"The ride wasn't violent at all but I really felt the G-forces," Owens said. "I asked Arie how fast we were going and he said about 180 mph. You feel like you are sitting still and all of a sudden you take off like you are on a spaceship. What took the nerves away from it was I didn't know what to expect or what I was getting into it.
"I wish we could have taken another lap around the track with the rest of the drivers in the race. But I really felt the power of the car."
Owens joked that his other high-profile teammate, Chad Ochocino, wasn't riding this weekend.
"Batman is taking the job today while Robin is out doing something else," Owens said of his teammate. "I wouldn't call my partner in crime a wimp, but I'm the one taking this ride."
A 17-race IndyCar Series schedule for 2011 will be announced Friday in Indianapolis with no tracks from International Speedway Corporation (ISC) expected to be on the slate. IndyCar Series CEO Randy Bernard said last week that despite a meeting with ISC representatives at Chicagoland Speedway before the IndyCar race on Aug. 28, it was "too little, too late" to keep any of the ISC tracks on next year's schedule. ISC officials have squawked about the $1.5 million sanctioning fee that IndyCar is requesting next season.

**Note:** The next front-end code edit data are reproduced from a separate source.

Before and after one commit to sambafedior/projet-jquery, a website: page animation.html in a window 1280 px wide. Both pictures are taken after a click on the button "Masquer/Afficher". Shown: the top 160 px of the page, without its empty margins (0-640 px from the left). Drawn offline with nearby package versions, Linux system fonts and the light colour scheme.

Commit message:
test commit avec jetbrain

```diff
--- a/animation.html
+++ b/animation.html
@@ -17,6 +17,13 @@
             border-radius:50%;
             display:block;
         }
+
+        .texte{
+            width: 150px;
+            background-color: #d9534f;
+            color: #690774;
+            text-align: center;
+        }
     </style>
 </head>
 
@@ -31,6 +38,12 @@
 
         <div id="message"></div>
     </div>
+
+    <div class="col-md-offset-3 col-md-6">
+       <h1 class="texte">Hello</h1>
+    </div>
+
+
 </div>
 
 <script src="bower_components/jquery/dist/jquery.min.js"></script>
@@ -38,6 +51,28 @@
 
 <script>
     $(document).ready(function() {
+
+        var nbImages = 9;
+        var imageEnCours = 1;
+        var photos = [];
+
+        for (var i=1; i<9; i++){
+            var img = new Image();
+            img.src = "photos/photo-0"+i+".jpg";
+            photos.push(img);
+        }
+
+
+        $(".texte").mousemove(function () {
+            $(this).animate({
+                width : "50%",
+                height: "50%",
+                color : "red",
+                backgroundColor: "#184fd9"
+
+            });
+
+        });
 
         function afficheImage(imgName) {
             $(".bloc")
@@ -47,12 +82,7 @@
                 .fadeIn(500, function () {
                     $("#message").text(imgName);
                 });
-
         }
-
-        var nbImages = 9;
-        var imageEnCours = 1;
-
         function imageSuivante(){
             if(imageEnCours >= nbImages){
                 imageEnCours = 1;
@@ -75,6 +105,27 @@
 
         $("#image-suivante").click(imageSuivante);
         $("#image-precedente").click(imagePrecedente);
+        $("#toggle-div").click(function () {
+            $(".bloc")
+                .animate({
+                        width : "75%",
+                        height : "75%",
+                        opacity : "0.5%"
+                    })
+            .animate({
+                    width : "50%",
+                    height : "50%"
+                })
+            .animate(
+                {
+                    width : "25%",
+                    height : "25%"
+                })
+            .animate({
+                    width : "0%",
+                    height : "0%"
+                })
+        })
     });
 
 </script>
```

Among the major changes that will be unveiled: the race at Kentucky Speedway will be moved from Labor Day Weekend to Oct. 2, moving from a Saturday night race to a Sunday day race. It will be the next-to-last race of the season. If Bruton Smith, the chairman of Speedway Motorsports, Inc., has his way, the IndyCar Series championship will be decided at Las Vegas Motor Speedway.
Bernard is attempting to get the Las Vegas Visitors and Convention Bureau to sponsor the event with a large purse for the championship finale. Another idea that has been floated is to have two races that weekend, with a street race crowning the Mario Andretti Trophy winner on Day 1 with the championship finale taking place on the 1.5-mile Las Vegas Motor Speedway the following day, according to sources.
That grandiose scheme may not become a reality in 2011, however, and if that cannot be completed in time for 2011, the final race of the season may go to Auto Club Speedway in Fontana, Calif., which is ironically an ISC track.
"I don't see anybody running away with this Chase. I think it's going to be tight all the way down to the end and you're probably going to see three or four guys with a legitimate shot to win the championship in the last race. That's something that you really couldn't say in years past. Someone could prove me wrong and really go on a tear, but I feel like there's really been inconsistency with all race teams other than the 29 (Kevin Harvick) all year long. No one's really stepped up and been consistent over a 10-week period. It's tough for me to say who's going to do that." -- NASCAR driver Denny Hamlin forecasting the 2010 Chase.
NASCAR's 26-race regular season comes to an end as the last race takes place at Richmond Saturday night. And while there probably won't be very many surprises as to who makes the 12-driver field that will compete in the 10-race Chase, the Sprint Cup standings will hit the reset button after the Richmond race. Unfortunately, The Chase overshadows the race itself and when it comes to racing, the .750-mile Richmond short track provides some of the best racing all season.